Every entry below is to be copied exactly, apart from any picture it holds.

(DATA FOR ANALYSIS)

● ● ● ● ● ● ●

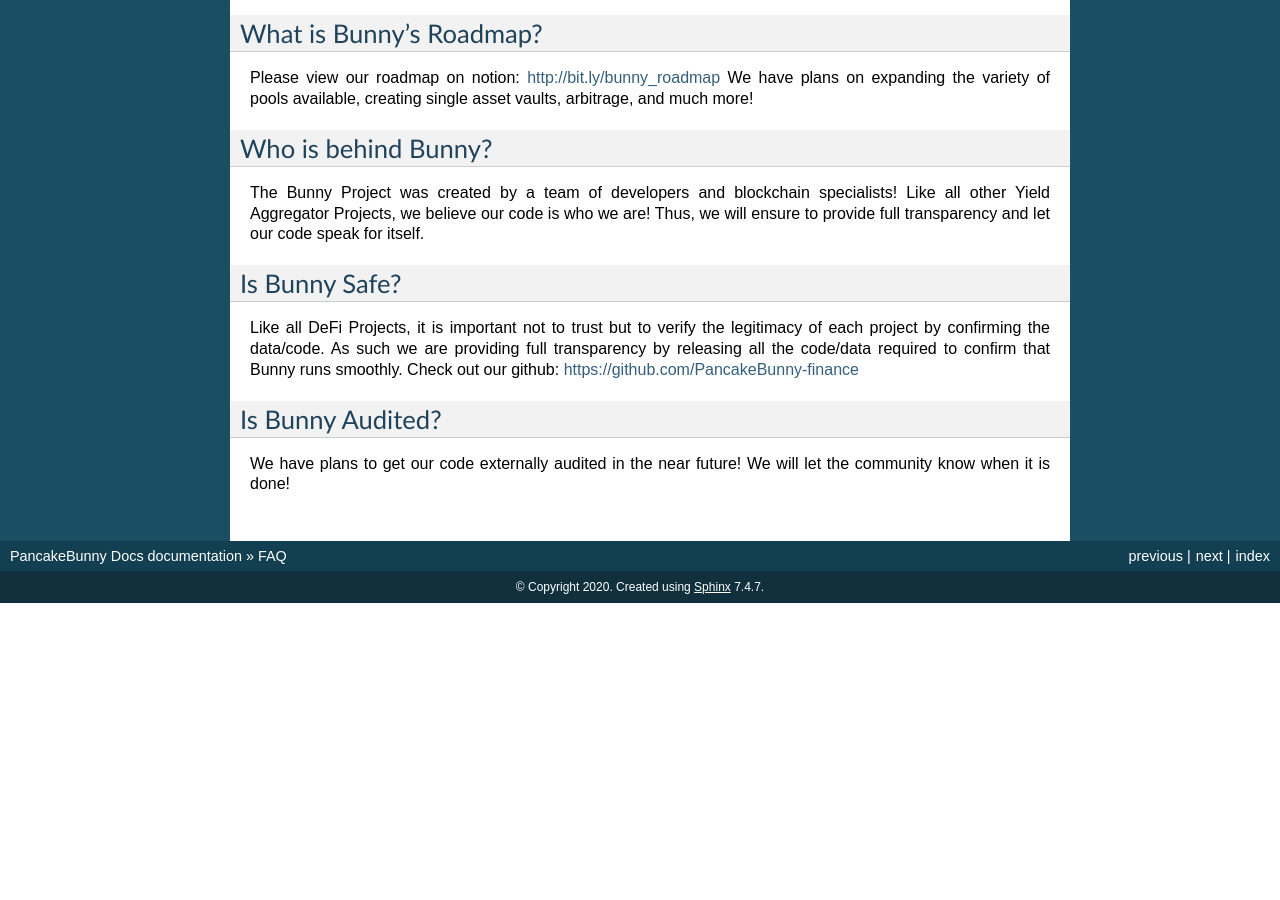
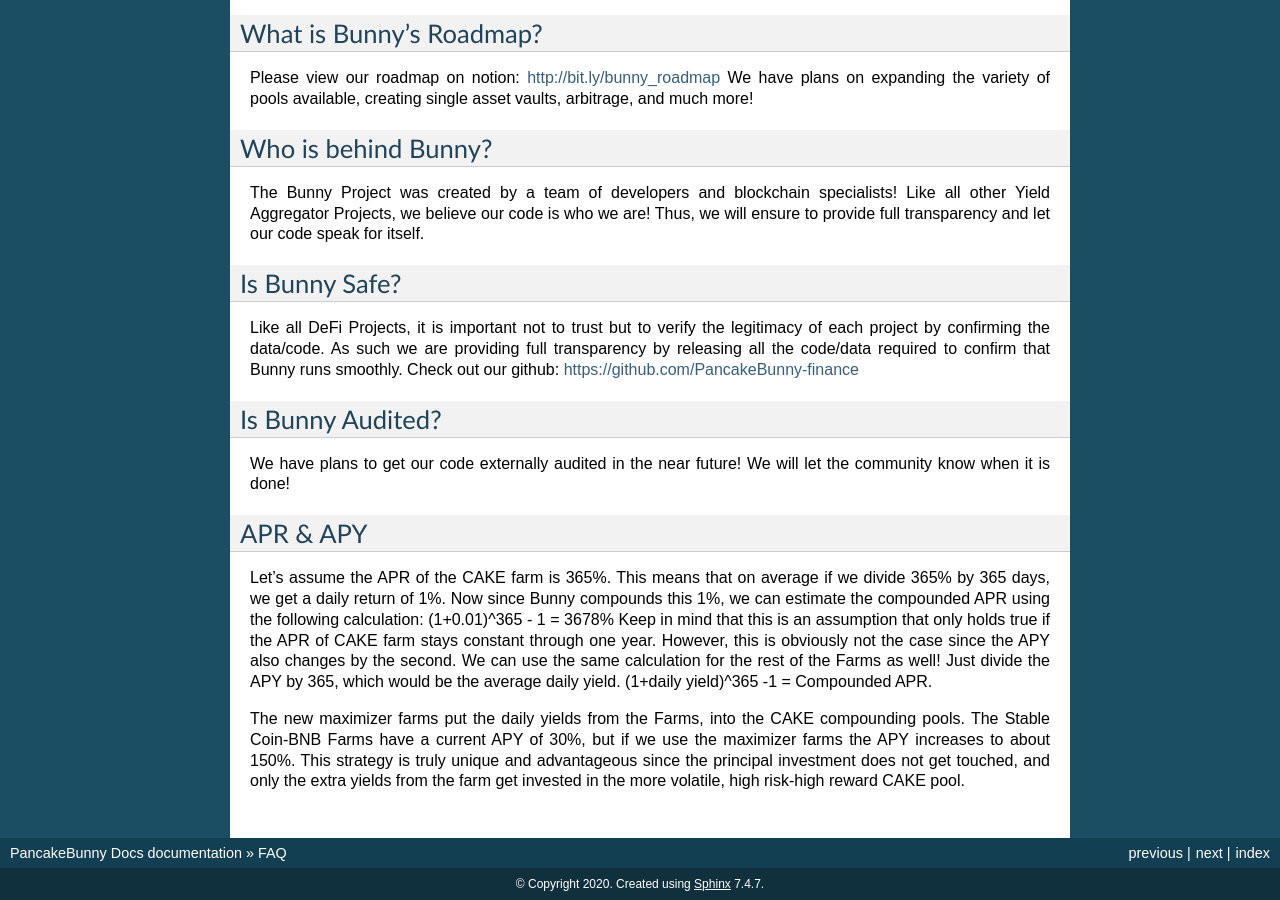
Before and after one commit to DefiEnginner/BannyFinance, a Sphinx documentation site: the page built from docs/faq.rst, in a window 1280 px wide and 900 px high, scrolled down 1728 px. Built offline with Sphinx 7.4.7, drawn with Linux system fonts in a browser that asks for light colours; pages that are not in the unit, such as notebooks, are missing from menus; before the commit the page ends 2331 px from its top, so only the background shows below that; some of the changed text lies outside the part shown.

Commit message:
wiki update

```diff
--- a/docs/tokenomics.rst
+++ b/docs/bunnytoken.rst
@@ -1,5 +1,5 @@
 ************************
-Tokenomics
+BUNNY token
 ************************
 
 - Honest $cake Farmers: Deposit Cake FLIP and reap the benefits of the compounding effect. With Simple Interest, the APY is 300% for CAKE / BNB, however, if this gets compounded it becomes 1,884% APY. The assumptions are the following: 1) initial capital is $1m, 2) transaction cost: $1, 3)Compounded Once Daily. The transaction cost assumes it takes 4-5 steps for Pancake Bunny to compound deposits. Around 25% of Bunny’s profits will be bonuses. Some percent of the farming profits will be saved as BNB in the BUNNY Reward Pool.
@@ -11,7 +11,8 @@
 
     2) 0.5% withdrawal fee if withdrawal happens within 72 hours of deposit
 
-    Almost all of these fees will ultimately go towards staking BUNNY, thereby ensuring the sustainability and longevity of our project and benefitting BUNNY supporters/holders.
+    For further clarification the 30% performance fee is collected and given to the BUNNY stakers. For every 1 bnb earned through performance fees, 10 BUNNY is minted and given to respective users. So long as the price of  BUNNY stays above 1BNB/10, users are actually earning money through this performance fee system. All of these fees will ultimately go towards staking BUNNY, thereby ensuring the sustainability and longevity of our project and benefitting BUNNY supporters/holders.
+
 
 - Click on the following spreadsheet link to understand the detailed tokenomics breakdown. http://bit.ly/bunny_tokenomics
 
--- a/docs/faq.rst
+++ b/docs/faq.rst
@@ -82,3 +82,11 @@
 ================================================
 
 We have plans to get our code externally audited in the near future! We will let the community know when it is done!
+
+
+APR & APY
+================================================
+
+Let’s assume the APR of the CAKE farm is 365%. This means that on average if we divide 365% by 365 days, we get a daily return of 1%. Now since Bunny compounds this 1%, we can estimate the compounded APR using the following calculation: (1+0.01)^365 - 1 = 3678% Keep in mind that this is an assumption that only holds true if the APR of CAKE farm stays constant through one year. However, this is obviously not the case since the APY also changes by the second. We can use the same calculation for the rest of the Farms as well! Just divide the APY by 365, which would be the average daily yield. (1+daily yield)^365 -1 = Compounded APR.
+
+The new maximizer farms put the daily yields from the Farms, into the CAKE compounding pools. The Stable Coin-BNB Farms have a current APY of 30%, but if we use the maximizer farms the APY increases to about 150%. This strategy is truly unique and advantageous since the principal investment does not get touched, and only the extra yields from the farm get invested in the more volatile, high risk-high reward CAKE pool.
--- /dev/null
+++ b/docs/zap.rst
@@ -0,0 +1,5 @@
+************************
+ZAP
+************************
+
+The Zap feature we added essentially allows for a user to directly switch from single asset (BNB) to an LP Token (BNB-CAKE LP), with just a click of a button without having to go to pancake swap and switch out different assets. Users can also just switch between different assets, for example, BNB to BUNNY. There is no additional fee for this zap; we built this tool for the convenience of users.
```
Also changed, not shown: docs/aprapy.rst (deleted, +0 -7 lines), docs/guide.rst (+11 -0 lines), docs/index.rst (+8 -8 lines), docs/videos.rst (deleted, +0 -12 lines).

● ● ● ● ● ● ●

(TASK RESPONSE)
Before and after one commit to DefiEnginner/BannyFinance, a Sphinx documentation site: the page built from docs/faq.rst, in a window 1280 px wide and 900 px high, scrolled down 1728 px. Built offline with Sphinx 7.4.7, drawn with Linux system fonts in a browser that asks for light colours; pages that are not in the unit, such as notebooks, are missing from menus; before the commit the page ends 2331 px from its top, so only the background shows below that; some of the changed text lies outside the part shown.

Commit message:
wiki update

```diff
--- a/docs/tokenomics.rst
+++ b/docs/bunnytoken.rst
@@ -1,5 +1,5 @@
 ************************
-Tokenomics
+BUNNY token
 ************************
 
 - Honest $cake Farmers: Deposit Cake FLIP and reap the benefits of the compounding effect. With Simple Interest, the APY is 300% for CAKE / BNB, however, if this gets compounded it becomes 1,884% APY. The assumptions are the following: 1) initial capital is $1m, 2) transaction cost: $1, 3)Compounded Once Daily. The transaction cost assumes it takes 4-5 steps for Pancake Bunny to compound deposits. Around 25% of Bunny’s profits will be bonuses. Some percent of the farming profits will be saved as BNB in the BUNNY Reward Pool.
@@ -11,7 +11,8 @@
 
     2) 0.5% withdrawal fee if withdrawal happens within 72 hours of deposit
 
-    Almost all of these fees will ultimately go towards staking BUNNY, thereby ensuring the sustainability and longevity of our project and benefitting BUNNY supporters/holders.
+    For further clarification the 30% performance fee is collected and given to the BUNNY stakers. For every 1 bnb earned through performance fees, 10 BUNNY is minted and given to respective users. So long as the price of  BUNNY stays above 1BNB/10, users are actually earning money through this performance fee system. All of these fees will ultimately go towards staking BUNNY, thereby ensuring the sustainability and longevity of our project and benefitting BUNNY supporters/holders.
+
 
 - Click on the following spreadsheet link to understand the detailed tokenomics breakdown. http://bit.ly/bunny_tokenomics
 
--- a/docs/faq.rst
+++ b/docs/faq.rst
@@ -82,3 +82,11 @@
 ================================================
 
 We have plans to get our code externally audited in the near future! We will let the community know when it is done!
+
+
+APR & APY
+================================================
+
+Let’s assume the APR of the CAKE farm is 365%. This means that on average if we divide 365% by 365 days, we get a daily return of 1%. Now since Bunny compounds this 1%, we can estimate the compounded APR using the following calculation: (1+0.01)^365 - 1 = 3678% Keep in mind that this is an assumption that only holds true if the APR of CAKE farm stays constant through one year. However, this is obviously not the case since the APY also changes by the second. We can use the same calculation for the rest of the Farms as well! Just divide the APY by 365, which would be the average daily yield. (1+daily yield)^365 -1 = Compounded APR.
+
+The new maximizer farms put the daily yields from the Farms, into the CAKE compounding pools. The Stable Coin-BNB Farms have a current APY of 30%, but if we use the maximizer farms the APY increases to about 150%. This strategy is truly unique and advantageous since the principal investment does not get touched, and only the extra yields from the farm get invested in the more volatile, high risk-high reward CAKE pool.
--- /dev/null
+++ b/docs/zap.rst
@@ -0,0 +1,5 @@
+************************
+ZAP
+************************
+
+The Zap feature we added essentially allows for a user to directly switch from single asset (BNB) to an LP Token (BNB-CAKE LP), with just a click of a button without having to go to pancake swap and switch out different assets. Users can also just switch between different assets, for example, BNB to BUNNY. There is no additional fee for this zap; we built this tool for the convenience of users.
```
Also changed, not shown: docs/aprapy.rst (deleted, +0 -7 lines), docs/guide.rst (+11 -0 lines), docs/index.rst (+8 -8 lines), docs/videos.rst (deleted, +0 -12 lines).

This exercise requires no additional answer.